Are Exchange-Traded Funds Harvesting Factor Premiums?
David Blitz (Robeco Asset Management)
August 9, 2017
Some exchange-traded funds (ETFs) are specifically designed for harvesting factor premiums, such as the size, value, momentum, and low-volatility effects. Other ETFs, however, may implicitly go against these factors. This paper analyzes the factor exposures of U.S. equity ETFs and finds that, indeed, for each factor there are funds that offer a large positive exposure and also funds that offer a large negative exposure toward that factor. On aggregate, all factor exposures turn out to be close to zero, and plain market exposure is all that remains. This finding argues against the concern that factor premiums are being arbitraged away rapidly by investors in ETFs.

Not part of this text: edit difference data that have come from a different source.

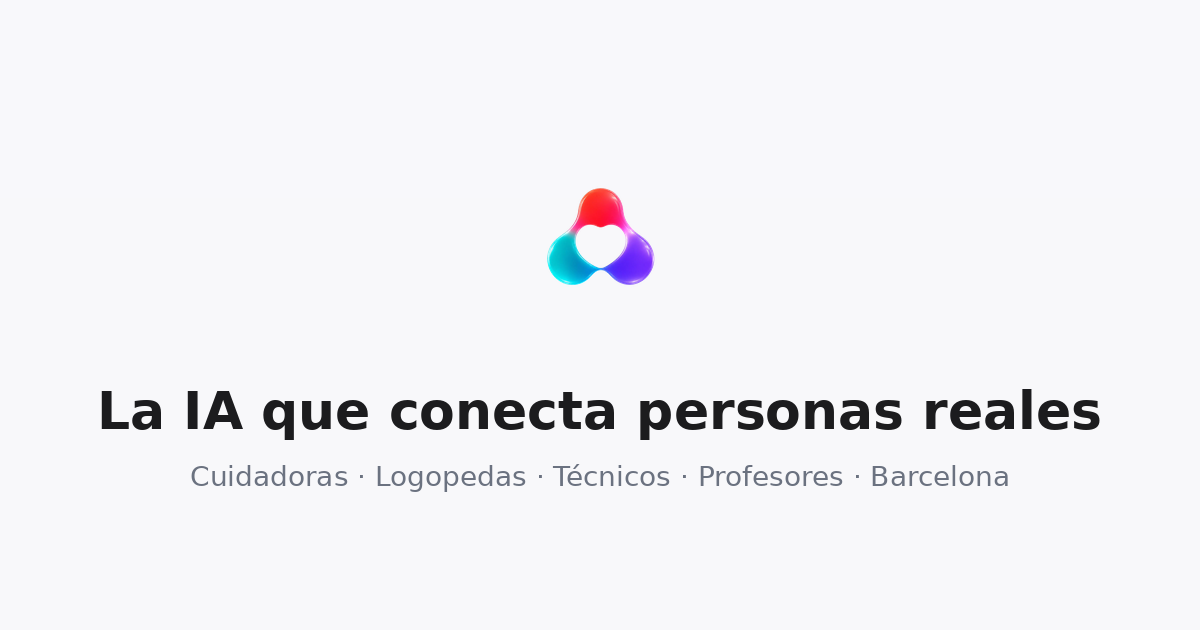
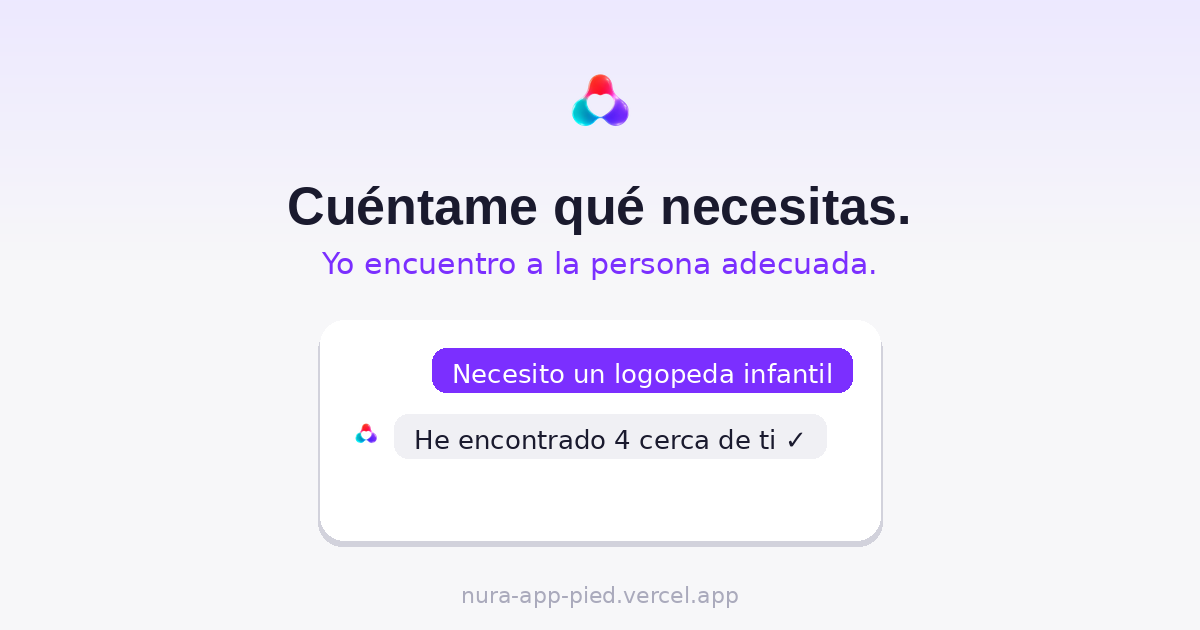
diseño: nueva imagen OG y meta tags — Cuéntame qué necesitas

diff --git a/index.html b/index.html
@@ -22,8 +22,8 @@
 
     <!-- Open Graph (WhatsApp, Telegram, Twitter previews) -->
     <meta property="og:type" content="website" />
-    <meta property="og:title" content="Nüra — La IA que conecta personas reales" />
-    <meta property="og:description" content="Cuéntale qué necesitas. En segundos encuentra al profesional verificado más adecuado cerca de ti." />
+    <meta property="og:title" content="Nüra — Cuéntame qué necesitas." />
+    <meta property="og:description" content="Yo encuentro a la persona adecuada. Cerca de ti, disponible ahora." />
     <meta property="og:image" content="/og-image.png" />
     <meta property="og:url" content="https://nura-app-pied.vercel.app" />
     <meta property="og:site_name" content="Nüra" />
@@ -31,8 +31,8 @@
 
     <!-- Twitter Card -->
     <meta name="twitter:card" content="summary_large_image" />
-    <meta name="twitter:title" content="Nüra — La IA que conecta personas reales" />
-    <meta name="twitter:description" content="Cuéntale qué necesitas. En segundos encuentra al profesional verificado más adecuado." />
+    <meta name="twitter:title" content="Nüra — Cuéntame qué necesitas." />
+    <meta name="twitter:description" content="Yo encuentro a la persona adecuada. Cerca de ti, disponible ahora." />
     <meta name="twitter:image" content="/og-image.png" />
 
     <!-- Icons -->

Thematic Indexing, Meet Smart Beta! Merging ESG into Factor Portfolios
Jennifer Bender (State Street Global Advisors), et al.
October 18, 2017
Many investors are starting to explore ways to integrate environmental, social and governance (ESG) considerations into their portfolios. Factor portfolios and indices which integrate ESG allow investors to capture both the long-term durable factor premia while allowing them to invest in companies with attractive ESG attributes. Traditional factors and ESG both have strong investment rationale for investors with long horizons. But how should blended ESG-factor portfolios be constructed? This paper discusses several ways in which to integrate ESG in factor portfolios. We show that the choice of which approach depends on the investor’s investment rationale behind integrating ESG, desired exposure, performance expectations, and preference for conceptual consistency.
A New Book From The Capital Spectator:
Quantitative Investment Portfolio Analytics In R:
An Introduction To R For Modeling Portfolio Risk and Return
By James Picerno